While the “super bloom” of wildflowers popping up across the state this spring following an exceptionally wet winter has so far been concentrated in Southern California, the phenomenon is spreading north.
A series of vibrant pictures from the Carrizo Plain National Monument was posted to the U.S. Department of the Interior’s Facebook page, in a post that called the boldly colorful display “simply indescribable.”
“The valley floor has endless expanses of yellows and purples from coreopsis, tidy tips and phacelia, with smaller patches of dozens of other species,” the agency wrote.
The Carrizo Plain National Monument is in southeastern San Luis Obispo County near Soda Lake, about 23 miles east of Taft. It is one of the largest native grasslands that remain in the state.

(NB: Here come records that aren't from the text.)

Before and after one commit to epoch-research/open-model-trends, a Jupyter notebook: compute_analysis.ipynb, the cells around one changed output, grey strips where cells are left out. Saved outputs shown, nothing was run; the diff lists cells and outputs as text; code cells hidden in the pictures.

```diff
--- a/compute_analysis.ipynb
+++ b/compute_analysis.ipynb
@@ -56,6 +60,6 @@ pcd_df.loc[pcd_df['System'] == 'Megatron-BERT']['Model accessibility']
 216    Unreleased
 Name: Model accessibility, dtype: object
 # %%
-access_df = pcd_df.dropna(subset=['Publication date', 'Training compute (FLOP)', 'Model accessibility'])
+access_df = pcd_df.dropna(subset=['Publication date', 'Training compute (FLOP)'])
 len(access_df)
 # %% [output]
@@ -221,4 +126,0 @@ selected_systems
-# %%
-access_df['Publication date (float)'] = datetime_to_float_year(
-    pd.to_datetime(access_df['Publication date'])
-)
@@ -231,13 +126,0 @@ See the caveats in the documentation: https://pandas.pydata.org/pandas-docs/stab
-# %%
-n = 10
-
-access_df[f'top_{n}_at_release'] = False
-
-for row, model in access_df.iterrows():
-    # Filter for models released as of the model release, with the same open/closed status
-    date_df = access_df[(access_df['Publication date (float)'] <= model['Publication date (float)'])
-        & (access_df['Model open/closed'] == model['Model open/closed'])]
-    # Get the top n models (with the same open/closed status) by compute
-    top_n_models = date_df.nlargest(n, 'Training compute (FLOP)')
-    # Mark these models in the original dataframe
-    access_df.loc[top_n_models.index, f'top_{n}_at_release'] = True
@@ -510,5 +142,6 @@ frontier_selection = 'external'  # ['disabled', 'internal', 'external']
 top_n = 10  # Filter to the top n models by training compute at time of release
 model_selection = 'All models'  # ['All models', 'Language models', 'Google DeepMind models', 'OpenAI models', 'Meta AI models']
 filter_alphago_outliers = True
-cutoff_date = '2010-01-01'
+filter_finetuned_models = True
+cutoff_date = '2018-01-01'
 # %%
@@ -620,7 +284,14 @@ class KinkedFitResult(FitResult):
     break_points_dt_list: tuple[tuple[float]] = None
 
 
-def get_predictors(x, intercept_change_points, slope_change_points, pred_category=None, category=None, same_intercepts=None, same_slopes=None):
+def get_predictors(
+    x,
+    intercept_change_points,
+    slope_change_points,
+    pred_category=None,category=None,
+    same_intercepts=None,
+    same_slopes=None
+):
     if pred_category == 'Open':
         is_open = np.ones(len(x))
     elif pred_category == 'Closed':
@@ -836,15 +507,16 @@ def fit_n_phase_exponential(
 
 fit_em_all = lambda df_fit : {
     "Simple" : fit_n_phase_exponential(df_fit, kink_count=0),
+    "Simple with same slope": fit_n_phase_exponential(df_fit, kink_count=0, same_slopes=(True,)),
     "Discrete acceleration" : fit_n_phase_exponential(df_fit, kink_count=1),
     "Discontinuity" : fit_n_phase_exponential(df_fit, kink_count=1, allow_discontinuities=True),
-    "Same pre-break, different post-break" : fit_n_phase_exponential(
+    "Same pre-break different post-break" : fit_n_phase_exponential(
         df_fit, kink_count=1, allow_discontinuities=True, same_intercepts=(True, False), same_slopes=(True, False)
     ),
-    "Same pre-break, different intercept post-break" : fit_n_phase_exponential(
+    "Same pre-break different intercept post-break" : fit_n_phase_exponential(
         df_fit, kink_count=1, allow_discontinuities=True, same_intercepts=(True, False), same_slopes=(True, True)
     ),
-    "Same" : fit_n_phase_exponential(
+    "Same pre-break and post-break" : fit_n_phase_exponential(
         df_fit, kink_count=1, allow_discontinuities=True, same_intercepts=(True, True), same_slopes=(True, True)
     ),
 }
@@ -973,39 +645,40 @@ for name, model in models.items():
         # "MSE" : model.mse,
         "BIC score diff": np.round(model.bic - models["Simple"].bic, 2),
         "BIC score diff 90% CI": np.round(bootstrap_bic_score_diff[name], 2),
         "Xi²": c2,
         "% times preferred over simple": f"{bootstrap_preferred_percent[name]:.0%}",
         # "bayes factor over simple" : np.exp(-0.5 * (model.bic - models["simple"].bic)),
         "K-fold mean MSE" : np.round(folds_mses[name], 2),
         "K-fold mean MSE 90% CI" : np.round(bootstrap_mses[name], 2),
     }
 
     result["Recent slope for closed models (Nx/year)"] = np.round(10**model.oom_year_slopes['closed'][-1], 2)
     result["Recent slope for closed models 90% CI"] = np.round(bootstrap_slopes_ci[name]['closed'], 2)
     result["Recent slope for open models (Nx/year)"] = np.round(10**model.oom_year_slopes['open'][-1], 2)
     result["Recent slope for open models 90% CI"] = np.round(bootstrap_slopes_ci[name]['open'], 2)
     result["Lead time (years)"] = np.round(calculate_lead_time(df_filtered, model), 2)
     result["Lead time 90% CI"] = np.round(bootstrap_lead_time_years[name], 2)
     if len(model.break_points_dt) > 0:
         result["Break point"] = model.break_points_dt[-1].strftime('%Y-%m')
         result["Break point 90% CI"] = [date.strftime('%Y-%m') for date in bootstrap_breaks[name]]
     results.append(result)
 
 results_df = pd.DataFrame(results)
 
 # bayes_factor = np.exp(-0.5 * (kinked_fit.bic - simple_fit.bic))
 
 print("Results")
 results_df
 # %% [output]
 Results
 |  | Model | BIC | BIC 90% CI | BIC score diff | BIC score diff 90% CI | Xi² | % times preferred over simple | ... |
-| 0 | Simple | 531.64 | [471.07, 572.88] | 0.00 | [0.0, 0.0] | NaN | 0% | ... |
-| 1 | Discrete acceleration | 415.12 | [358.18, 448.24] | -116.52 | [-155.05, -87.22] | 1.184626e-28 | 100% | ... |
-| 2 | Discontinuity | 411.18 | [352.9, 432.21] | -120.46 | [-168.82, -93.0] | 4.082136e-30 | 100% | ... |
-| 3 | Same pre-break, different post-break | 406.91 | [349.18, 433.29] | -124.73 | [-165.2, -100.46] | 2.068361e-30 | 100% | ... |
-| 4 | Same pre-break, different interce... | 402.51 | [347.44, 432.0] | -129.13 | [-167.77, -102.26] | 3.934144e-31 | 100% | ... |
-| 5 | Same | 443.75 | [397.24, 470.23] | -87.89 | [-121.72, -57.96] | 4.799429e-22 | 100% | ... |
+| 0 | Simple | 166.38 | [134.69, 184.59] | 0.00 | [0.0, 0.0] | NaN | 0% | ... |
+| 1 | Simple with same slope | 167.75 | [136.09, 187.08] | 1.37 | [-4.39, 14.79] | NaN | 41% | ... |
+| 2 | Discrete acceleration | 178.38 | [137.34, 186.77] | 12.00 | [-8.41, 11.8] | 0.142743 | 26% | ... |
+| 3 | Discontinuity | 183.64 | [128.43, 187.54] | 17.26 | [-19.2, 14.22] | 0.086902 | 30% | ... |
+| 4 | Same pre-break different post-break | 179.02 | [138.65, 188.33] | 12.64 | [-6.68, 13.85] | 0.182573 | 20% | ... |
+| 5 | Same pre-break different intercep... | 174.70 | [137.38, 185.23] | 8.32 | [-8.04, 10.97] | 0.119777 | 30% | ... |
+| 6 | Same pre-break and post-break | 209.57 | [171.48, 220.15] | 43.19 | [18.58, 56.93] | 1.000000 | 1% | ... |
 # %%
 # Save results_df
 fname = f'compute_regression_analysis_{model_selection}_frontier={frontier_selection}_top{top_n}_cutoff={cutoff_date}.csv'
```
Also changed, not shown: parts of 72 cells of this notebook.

The Tremblor Range, which borders the monument on the northeast is similarly carpeted with swaths of orange, yellow and purple wildflowers, “like something out of a storybook,” the Interior Department said.
Mid-March to mid-April is usually the best time for wildflower viewing in the Carrizo Plain, according to the monument’s website, with annual blooms including lupines, goldfields, cream cups, delphinium, blue dicks and poppies, among others.
Those traveling to take in the floral display should be prepared with a full tank of gas, as there are no service stations in the area, officials said.
In addition to its bright spring wildflowers, the Carrizo Plain is known for Painted Rock, a sandstone alcove adorned with images painted by the Chumash people around 4,000 years ago.